In recent years, the term STEM has entered mainstream conversations, but many people still don't fully understand it. What kind of education exactly is it? Is it more conventional, alternative, or progressive? What impact will it have on the future development of education? What new challenges will it pose to teachers? Let’s explore it more and understand the principles and methods it advocates.
What is STEM?
STEM is an acronym for: Science, Technology, Engineering, and Mathematics. This term was first proposed by the National Science Foundation in 2001, however, the academic world has not yet notion of STEM education has also been expanded in many different ways. There have also been new additions to the acronym, including STEAM (A = art), STEMM (additional M = medicine), and STEAMS (S=Sociology).
The most prominent educational principle of STEM involves interdisciplinary integrated learning. In other words, the aim of STEM is to cultivate students’ ability to solve problems within and across disciplines. Consequentially, soft skills of communication, cooperation and collaboration, critical thinking, and creativity are developed as well.
What is the difference between STEM and traditional mathematics and science education?
Traditional mathematics and science education are about acquisition of knowledge, without actual application and problem-solving. STEM education is not simply a linear superposition of the four subjects, but through a variety of learning activities, it supports students in different situations to integrate, use and transfer subject knowledge and skills in different fields and further generate new ideas, methods, technologies and products.
Why has STEM education become popular in various countries in recent years?
With the rise of the Internet, digital information and technology has changed all aspects of our lives. The connections between different fields and industries have become closer, while the internal structure of industries has also been in constant flux. To remain competitive in digital and intelligence fields, countries urgently need to develop new knowledge and technical talents. This new talent pool needs to know how to acquire, collect, and evaluate information from various channels to quickly master new knowledge and skills to solve complex problems if a country hopes to remain competitive in a complex and changing world.
As a result, major developed countries have formulated policies and measures to strategically promote STEM talent training at the national level and have increased public investment in STEM education. For example, in 2012 the United States has formulated the "K-12 Science Education Framework: Practice, Interdisciplinary Concepts and Core Concepts" and "Next Generation Science Curriculum Standards." In 2006, the United Kingdom has launched STEM teacher training, established a national science learning network, established national STEM demonstration activities, and launched the National Science and Technology Competition and Higher Education STEM Program. In 2017, the Chinese Ministry of Education issued the "Compulsory Education Primary School Science Curriculum Guidelines", advocating interdisciplinary learning methods, and recommending teachers to try STEM education in their teaching practice. This is "the first definition of the Chinese version of STEM."
STEM and Montessori
"I am a Children’s House lead guide, does STEM have anything to do with me?"

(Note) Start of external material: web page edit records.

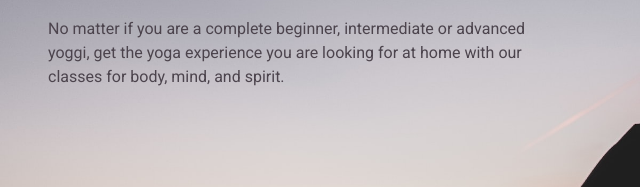
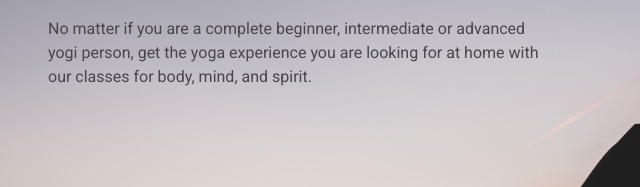
Before and after one commit to gavimar/Website-layout-jquery, a website: page index.html in a window 1280 px wide. Shown: the part 243-430 px from the top of the page, 0-640 px from the left. Drawn offline with nearby package versions, Linux system fonts and the light colour scheme.

Commit message:
complete text

```diff
--- a/index.html
+++ b/index.html
@@ -39,7 +39,7 @@
             <div class="container">
                   <h1>Yoga</h1>
                   <h2></i>Breathe, exercise and relax</h2>
-                  <p>No matter if you are a complete beginner, intermediate or advanced yoggi, get the yoga experience you are looking for at home with our classes for body, mind, and spirit.</p>
+                  <p>No matter if you are a complete beginner, intermediate or advanced yogi person, get the yoga experience you are looking for at home with our classes for body, mind, and spirit.</p>
             </div>
       </div>
 
```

If STEM is the product of a new era, then Maria Montessori's educational philosophy is undoubtedly beyond the era, because it is exactly the same as the STEM philosophy a hundred years later.
For example, in the Children’s House classroom during lunchtime, children need to work together to complete the lunch arrangement, count the number of people and the how much tableware they’ll need, plan the steps to complete the task, and discuss the division of labor. Sometimes young children have to complete the work of cooking bread together with older children. The older children use their reading ability to help the younger children read the steps of the recipe, and the younger children execute and control the amount of each ingredient in the process.
"How can I help develop STEM in my children?”
Guides should encourage students' curiosity and desire to explore, establish a cooperative learning atmosphere, help students assess situations, cultivate students' ability to use data and understand evidence, and use critical thinking to solve problems.
Particularly in the preschool years, it is necessary to promote children's scientific literacy by building basic experience in natural science, mathematics and technology, promoting the development of their fine motor skills, and guiding them to observe and understand natural phenomena in a targeted manner.
Want to learn more?
Join us on September 18, 2021 for “Developing STEM Thinking in Children,” a live panel discussion with Rahul Raghaven, Dario Cardile, Mario Valle, and Letty Rising. We’ll be exploring how to develop STEM thinking for children to prepare them for an increasingly digital and virtual future. If you would like to learn more about the event, check out our introduction video below!
"STEM Education Does This", edited by Wang Su and Li Zhengfu, Education Science Press
"American STEM Lesson Design (Primary School Volume)", edited by Chen Ruping, Education Science Press
"Project Teaching: Creating an Immersive Learning Experience for Students", Susie Boss, John Larmer, Renmin University of China Press
Blog written by Montessori Mentor, Chen Chen